There are three general categories of fits:

  1. Clearance fits for when it may be desirable for the shaft to rotate or slide freely within the hole.
  2. Transition fits for when it is desirable that the shaft to be held precisely, yet not so tightly that it cannot be disassembled, this is usually referred to as a Location or Transition fit.
  3. Interference fits, for when it is desirable for the shaft to be securely held within the hole and it is acceptable that some force be necessary for assembly.

Within each category of fit there are several classes ranging from high precision and narrow tolerance (allowance) to lower precision and wider tolerance. The choice of fit is dictated first by the use and secondly by the manufacturability of the parts. Fits may be specified according to the standards of geometric dimensioning and tolerancing.

Fit Classes[edit]

Interference fits[edit]

Main article: Interference fit

Interference Fits, also known as Press Fits or Friction Fits, are fastenings between two parts in which the inner component is larger than the outer component. Achieving an interference fit requires applying force during assembly. After the parts are joined, the mating surfaces will feel pressure due to friction, and deformation of the completed assembly will be observed.

Force fits[edit]

Force Fits are designed to maintain a controlled pressure between mating parts, and are used where forces or torques are being transmitted through the joining point. Like interference fits, force fits are achieved by applying a force during component assembly.[1]

For more information, see Interference fit#Force.

FN 1 to FN 5

Shrink fits[edit]

Shrink fits serve the same purpose as force fits, but are achieved by heating one member to expand it while the other remains cool. The parts can then be easily put together with little applied force, but after cooling and contraction, the same dimensional interference exists as for a force fit. Like force fits, shrink fits range from FN 1 to FN 5.[2]

Location fits[edit]

Location fits are for parts that do not normally move relative to each other.

Location interference fit[edit]

LN 1 to LN 3 ( or LT 7 to LT 21?[citation needed] )

Location Transition fit[edit]

LT 1 to LT 6

Location Clearance fit[edit]

LC 1 to LC 11

RC fits[edit]

The smaller RC numbers have smaller clearances for tighter fits, the larger numbers have larger clearances for looser fits.[3]

RC1: Close Sliding Fits[edit]

Fits of this kind are intended for the accurate location of parts which must assemble without noticeable play.

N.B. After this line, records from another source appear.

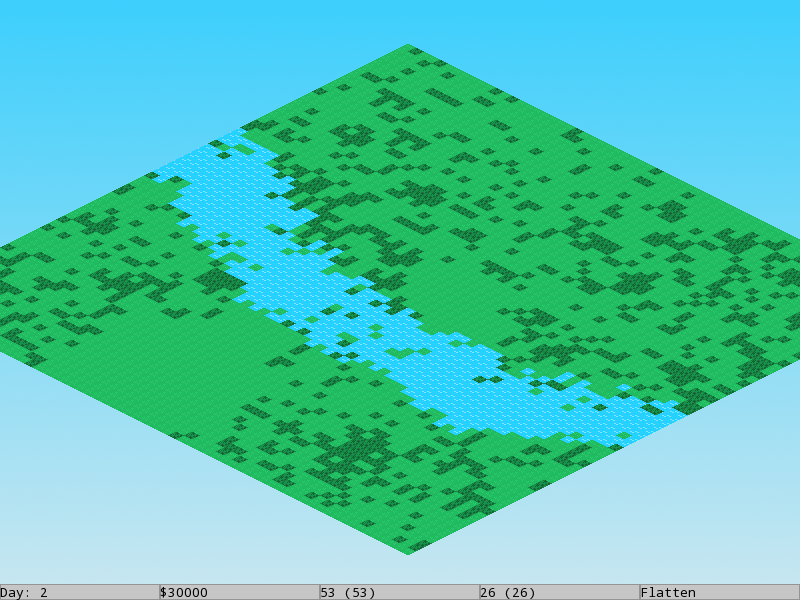
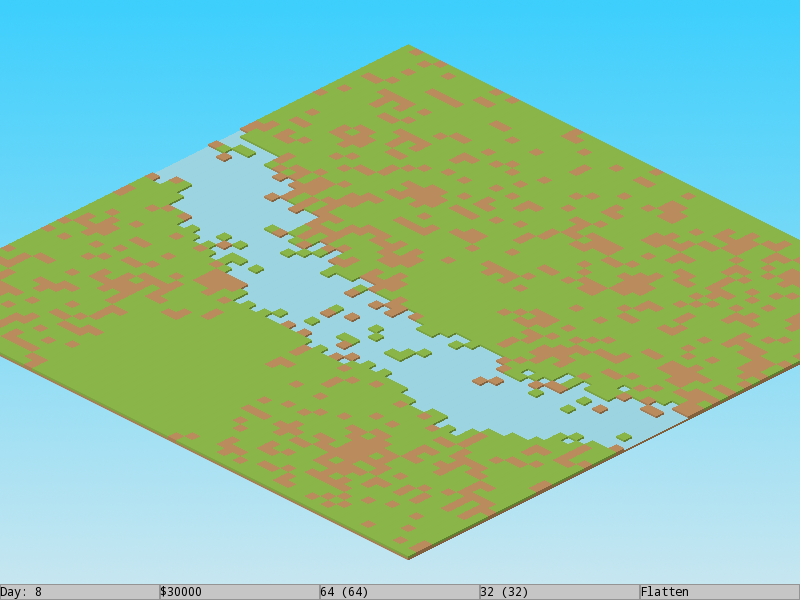
Update the README

diff --git a/README.md b/README.md
@@ -1,8 +1,12 @@
 # CityBuilder
 
-A simple city building game inspired by [Daniel Mansfield's tutorial](https://www.binpress.com/tutorial/creating-a-city-building-game-with-sfml/137).
+A simple city building game.
 
 # Screenshots
 
 ![Screenshot 1](https://github.com/pvigier/CityBuilder/raw/master/images/screenshot1.png)
 ![Screenshot 2](https://github.com/pvigier/CityBuilder/raw/master/images/screenshot2.png)
+
+# Credits
+
+Assets done by [Kenney](https://opengameart.org/users/kenney).
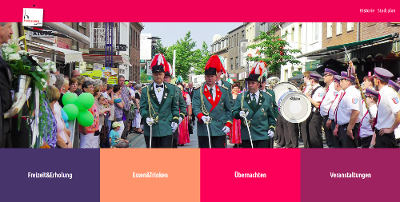
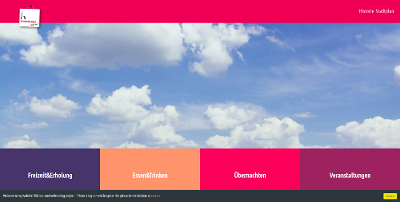
projects added

diff --git a/src/components/Projects/Projects.js b/src/components/Projects/Projects.js
@@ -3,6 +3,9 @@ import img from "../../assets/Projects/heinsberg.png";
 import img1 from "../../assets/Projects/weatherapp.png";
 import img2 from "../../assets/Projects/toyshop.png";
 import img3 from "../../assets/Projects/readinglist1.png";
+import img4 from "../../assets/Projects/foreSight.png";
+import img5 from "../../assets/Projects/devsymbols.png";
+
 import ProjectLeft from "./ProjectLeft";
 import ProjectRight from "./ProjectRight";
 import "./projects.style.scss";
@@ -17,7 +20,7 @@ function Projects() {
           "An E-commerce website built with React, includes email and Google signIn/signOut and payment features.",
         technologyTitle: "Technologies Used",
         technologyDescription:
-          "HTML, CSS, React, Redux, Firebase, React-Stripe, Styled-Components",
+          "HTML, CSS, JS, React, Redux, Firebase, React-Stripe, Styled-Components",
         pageURL: "https://toyshop.netlify.com/",
         codeURL: "https://github.com/BrManga/Toy-Shop"
       },
@@ -25,14 +28,31 @@ function Projects() {
         img: img,
         pageTitle: "Heinsberg",
         pageDescription:
-          "A guide for visitors of Heinsberg to an easier decision what to do.",
+          "A guide for Heinsberg visitors showing what they can do in the city.",
         technologyTitle: "Technologies Used",
-        technologyDescription: "HTML, SCSS, React, Mapbox-gl",
+        technologyDescription: "HTML, SCSS, JS, React, Mapbox-gl",
         pageURL: "https://heinsberg.netlify.com/",
         codeURL: "https://github.com/BrManga/Stadt_Heinsberg"
-      }
-    ],
-    [
+      },
+      {
+        img: img4,
+        pageTitle: "foreSight Blog",
+        pageDescription: "A blog page designed to share articles with readers.",
+        technologyTitle: "Technologies Used",
+        technologyDescription: "HTML, SCSS, JS, React, Redux, React-Bootstrap",
+        pageURL: "https://foresight.netlify.com/",
+        codeURL: "https://github.com/BrManga/myBlog"
+      },
+      {
+        img: img5,
+        pageTitle: "Was ist das?",
+        pageDescription:
+          "It is designed to show the programmers the translation of symbols used in programming to other languages. You can see page in different languages.",
+        technologyTitle: "Technologies Used",
+        technologyDescription: "HTML, SCSS, JS, React, React-Bootstrap",
+        pageURL: "https://devsymbols.netlify.com/",
+        codeURL: "https://github.com/BrManga/devSymbol"
+      },
       {
         img: img1,
         pageTitle: "Weather App",
@@ -50,7 +70,7 @@ function Projects() {
           "A reading list keeps your books information in your computer and waits for you to read them :)",
         technologyTitle: "Technologies Used",
         technologyDescription:
-          "HTML, CSS, React, Context, Hooks (useReducer, useEffect)",
+          "HTML, CSS, JS, React, Context, Hooks (useReducer, useEffect)",
         pageURL: "https://react-reading-list.netlify.com/",
         codeURL: "https://github.com/BrManga/Reading_list"
       }
@@ -58,8 +78,12 @@ function Projects() {
   ];
   const projects = state.map(project => (
     <>
-      <ProjectLeft key={1} {...project[0]} />{" "}
+      <ProjectLeft key={1} {...project[0]} />
       <ProjectRight key={2} {...project[1]} />
+      <ProjectLeft key={3} {...project[2]} />
+      <ProjectRight key={4} {...project[3]} />
+      <ProjectLeft key={5} {...project[4]} />
+      <ProjectRight key={6} {...project[5]} />
     </>
   ));
   return (

diff --git a/src/components/Contact/contact.styles.scss b/src/components/Contact/contact.styles.scss
@@ -1,10 +1,4 @@
 .contactAll {
-  justify-content: center;
-  background-image: url(../../assets/contact_deneme.png);
-  background-position: center;
-  background-size: cover;
-  background-repeat: no-repeat;
-  width: 100%;
   animation: fadein 2s;
   animation-fill-mode: forwards;
 }
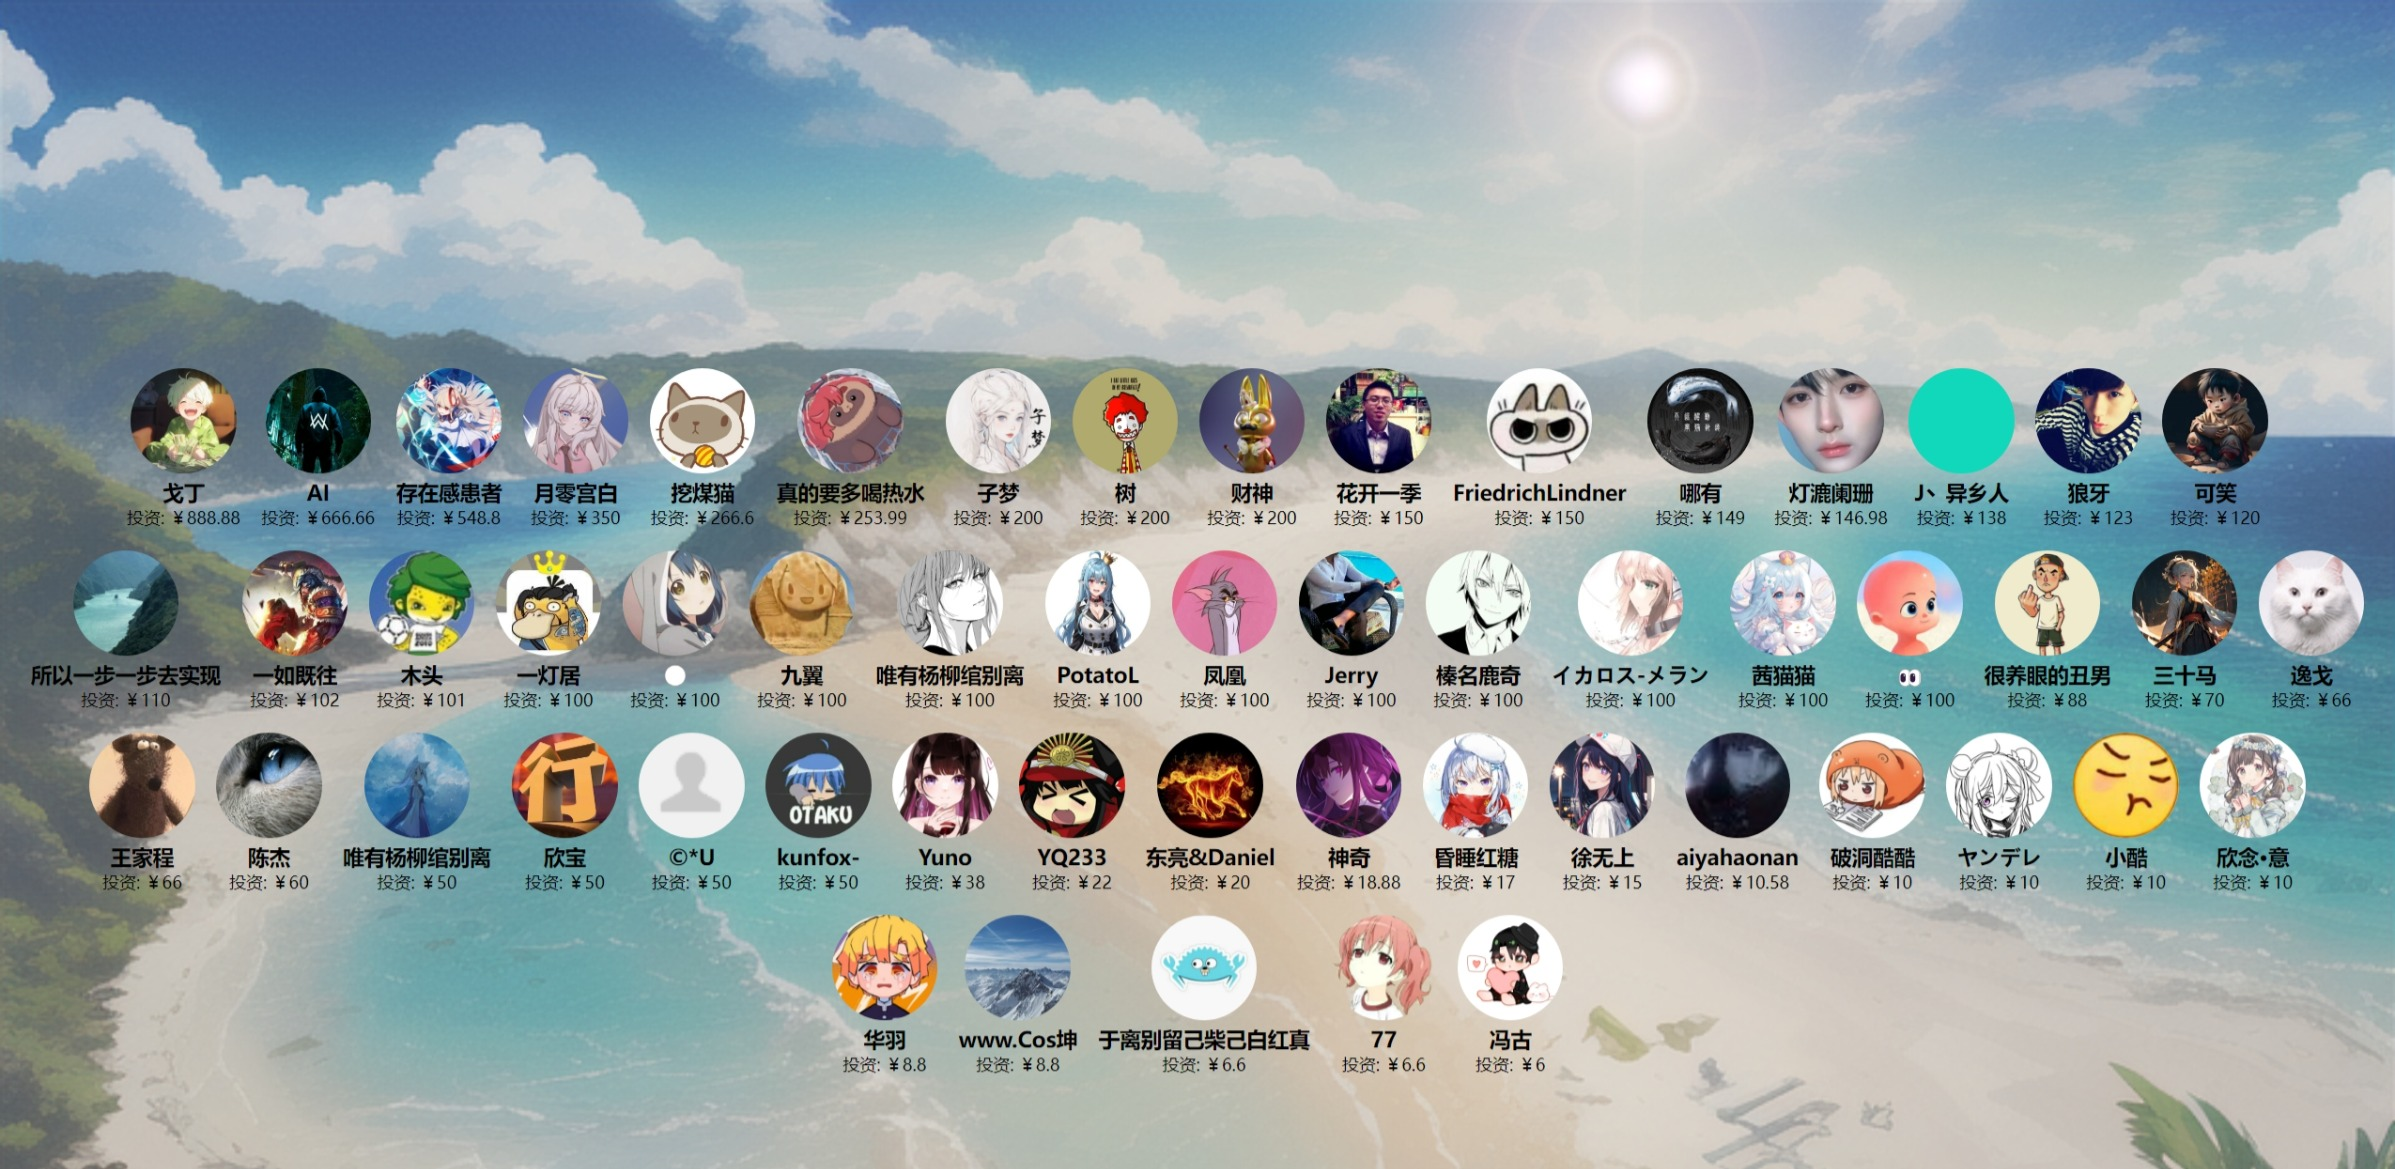
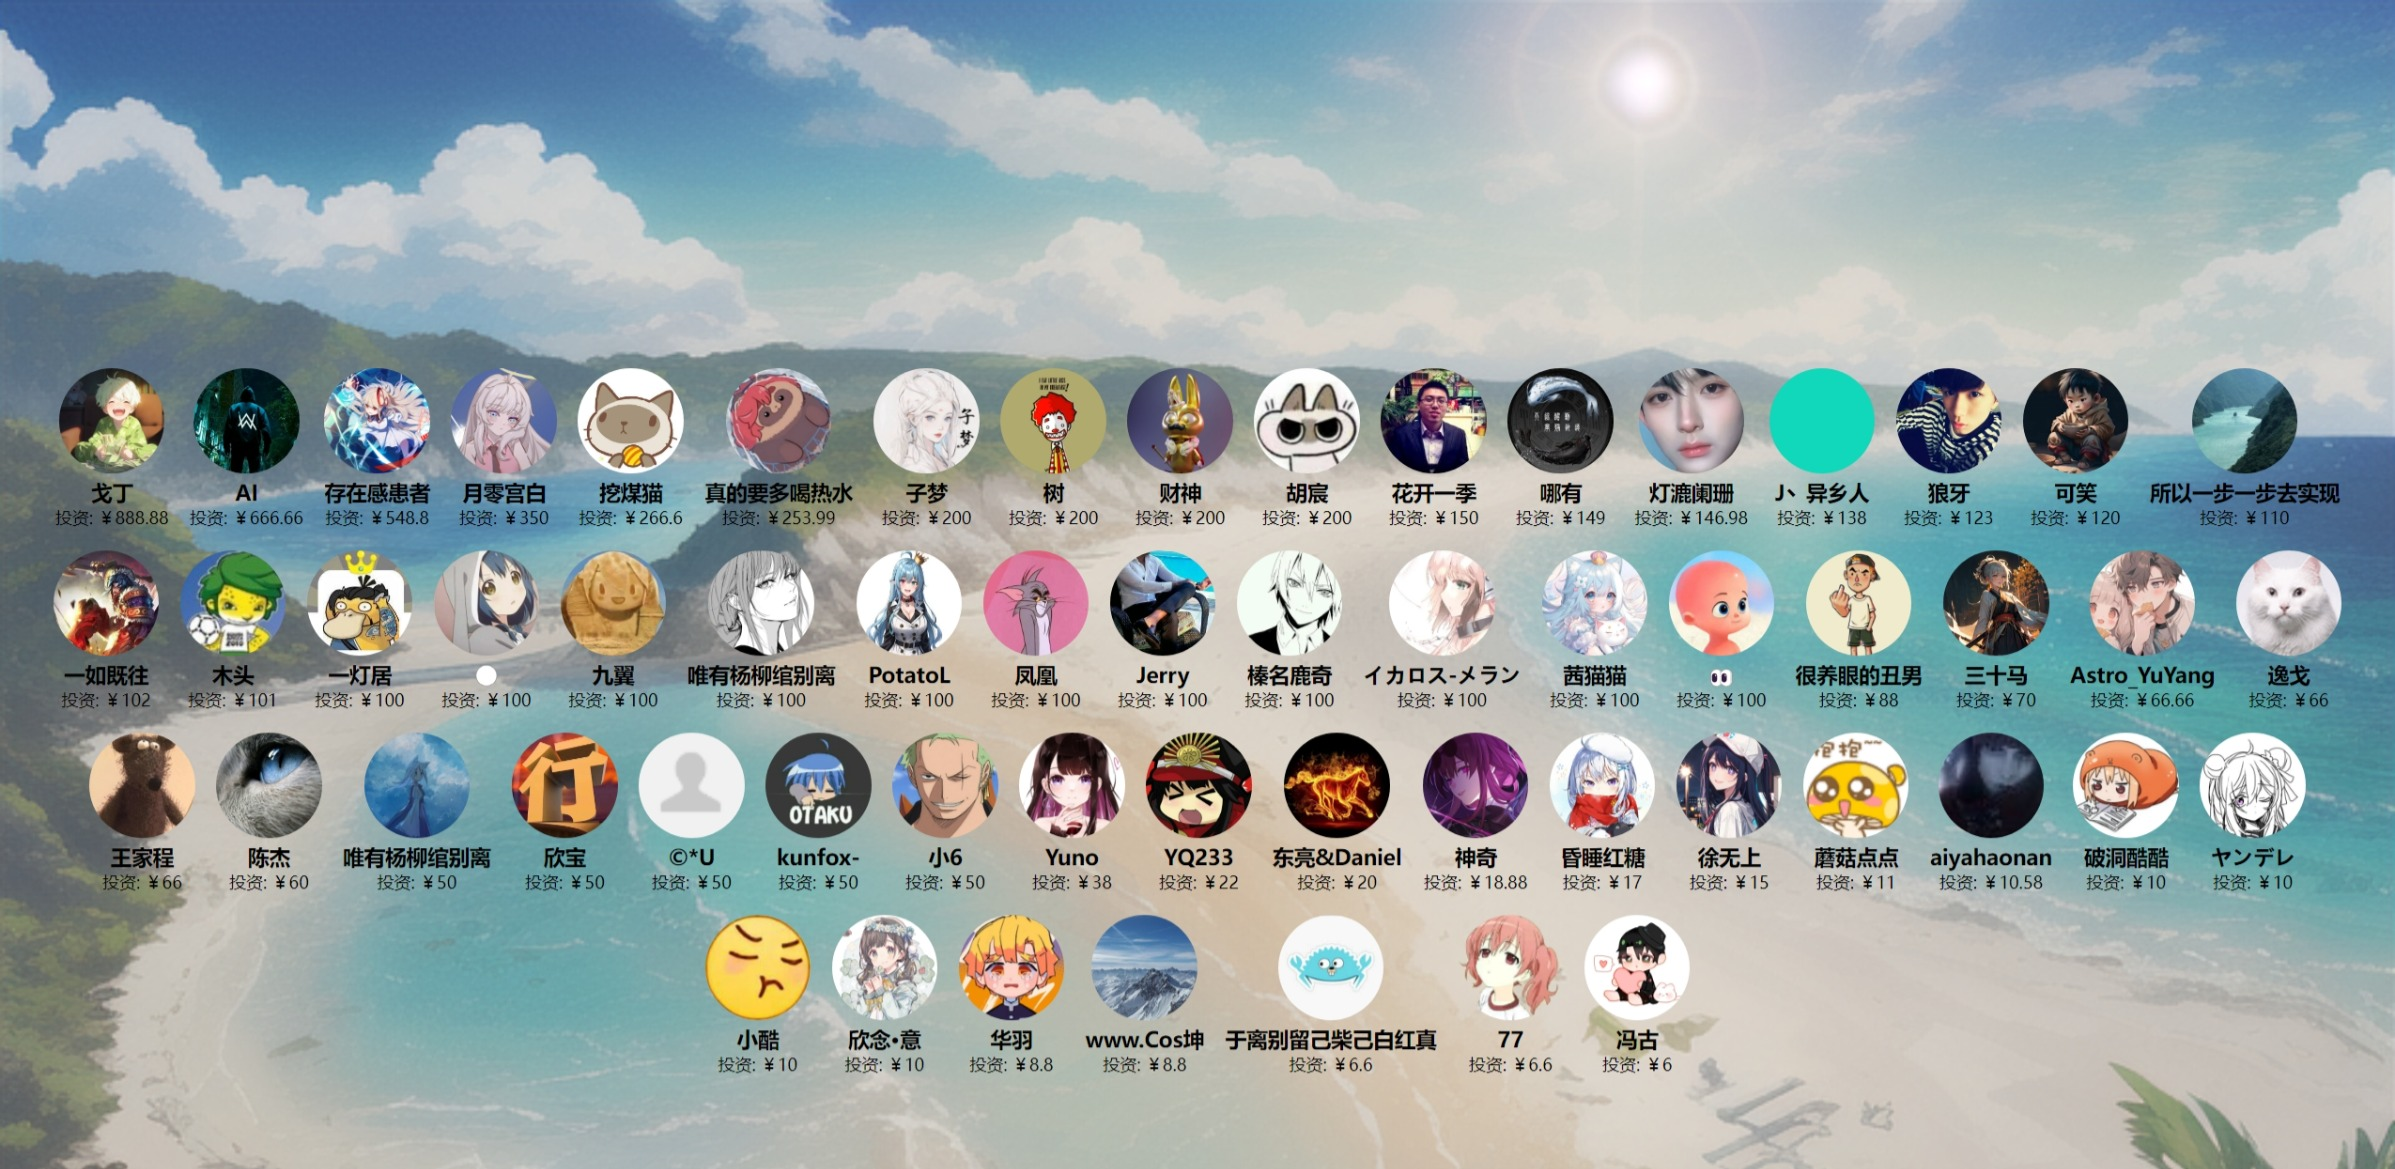
更新投资人

Changed region(s): [[0.0, 0.308, 0.9887, 0.9239]]

diff --git a/docs/投资人/index.html b/docs/投资人/index.html
@@ -97,13 +97,13 @@
             amount: "￥200"
         },
         {
-            name: "花开一季",
-            avatar: "https://images.cnblogs.com/cnblogs_com/ikaros-521/2328032/o_230817152316_QQ%E5%9B%BE%E7%89%8720230817232145.jpg",
-            amount: "￥150"
+            name: "胡宸",
+            avatar: "https://images.cnblogs.com/cnblogs_com/ikaros-521/2328032/o_230923093032_QQ%E5%9B%BE%E7%89%8720230923172945.jpg",
+            amount: "￥200"
         },
         {
-            name: "FriedrichLindner",
-            avatar: "https://images.cnblogs.com/cnblogs_com/ikaros-521/2328032/o_230923093032_QQ%E5%9B%BE%E7%89%8720230923172945.jpg",
+            name: "花开一季",
+            avatar: "https://images.cnblogs.com/cnblogs_com/ikaros-521/2328032/o_230817152316_QQ%E5%9B%BE%E7%89%8720230817232145.jpg",
             amount: "￥150"
         },
         {
@@ -212,6 +212,11 @@
             amount: "￥70"
         },
         {
+            name: "Astro_YuYang",
+            avatar: "https://images.cnblogs.com/cnblogs_com/ikaros-521/2328032/o_231126074644_QQ%E5%9B%BE%E7%89%8720231126154634.jpg",
+            amount: "￥66.66"
+        },
+        {
             name: "逸戈",
             avatar: "https://images.cnblogs.com/cnblogs_com/ikaros-521/2328032/o_230802153821_QQ%E5%9B%BE%E7%89%8720230802233731.png",
             amount: "￥66"
@@ -247,6 +252,11 @@
             amount: "￥50"
         },
         {
+            name: "小6",
+            avatar: "https://images.cnblogs.com/cnblogs_com/ikaros-521/2328032/o_231126075842_QQ%E5%9B%BE%E7%89%8720231126155821.jpg",
+            amount: "￥50"
+        },
+        {
             name: "Yuno",
             avatar: "https://images.cnblogs.com/cnblogs_com/ikaros-521/2328032/o_230719132530_QQ%E5%9B%BE%E7%89%8720230719212024.jpg",
             amount: "￥38"
@@ -275,6 +285,11 @@
             name: "徐无上",
             avatar: "https://images.cnblogs.com/cnblogs_com/ikaros-521/2328032/o_231119104314_QQ%E5%9B%BE%E7%89%8720231119184129.jpg",
             amount: "￥15"
+        },
+        {
+            name: "蘑菇点点",
+            avatar: "https://images.cnblogs.com/cnblogs_com/ikaros-521/2328032/o_231126074533_QQ%E5%9B%BE%E7%89%8720231126154211.jpg",
+            amount: "￥11"
         },
         {
             name: "aiyahaonan",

RC2: Sliding Fits[edit]

Fits of this kind are intended for the accurate location but with greater maximum clearance than class RC1. Parts made to this fit turn and move easily. This type is not designed for free run. Sliding fits in larger sizes may seize with small temperature changes due to little allowance for thermal expansion or contraction.

RC3: Precision Running Fits[edit]

Fits of this kind are about the closest fits which can be expected to run freely. Precision fits are intended for precision work at low speed, low bearing pressures, and light journal pressures. RC3 is not suitable where noticeable temperature differences occur.

RC4: Close Running Fits[edit]

Fits of this kind are mostly for running fits on accurate machinery with moderate surface speed, bearing pressures, and journal pressures where accurate location and minimum play are desired. Fits of this kind also can be described as smaller clearances with higher requirements for precision fit.

RC5 and R6: Medium Running Fits[edit]

Fits of this kind are designed for machines running at higher running speeds, considerable bearing pressures, and heavy journal pressure. Fits of this kind also can be described with greater clearances with common requirements for fit precision.

RC7: Free Running Fits[edit]

Fits of this kind are intended to use where accuracy is not essential. It is suitable for great temperature variations. This fit is suitable to use without any special requirements for precise guiding of shafts.

RC8 and RC9: Loose Running Fits[edit]

This kind of fit are intended for use where wide commercial tolerances may be required on the shaft. With this fits, the parts with great clearances with having great tolerances. Loose running fits exposed to effects of corrosion, contamination by dust and thermal or mechanical deformations.

ISO Metric fits[edit]

ISO-R286 and ANSI B4.14831


The task of fitting is making skilled cuts to parts, on a cut-and-try basis (cut, try; cut more, try again), so that they will fit together with the desired degree of fit. Prior to the advent of interchangeable manufacture, fitting was the only way to create precise assemblies, such as the locks of firearms, and it was done manually, one assembly at a time, with tools such as files and laps. The person who did the fitting could be a craftsman such as a gunsmith, or a factory worker at a bench (called a fitter), or a toolmaker or toolfitter. When interchangeable manufacture began, its first form was one that did not obviate fitting, but simply shifted its focus, from the fitting of mating parts to each other, to the fitting of identical parts to a jig, template, or gauge ("filing to jig", "filing to gauge"). Gradually, manufacturing technology transitioned ever more toward processes in which parts were machined in such a precise, repeatable way that they required no fitting at all. For example, a pistol's hammer could be milled with a milling machine directly to gauge size, rather than being rough-milled to nearly that size followed by hand filing to gauge.

See also[edit]


  1. ^ Mott, Robert. Machine Elements in Mechanical Design (Fifth ed.). Pearson. p. 495. 
  2. ^ Mott, Robert. Machine Elements in Mechanical Design (Fifth ed.). Pearson. p. 495. 
  3. ^ "ANSI Standard Limits and Fits (ANSI B4.1-1967,R1974)". Retrieved 9 September 2013.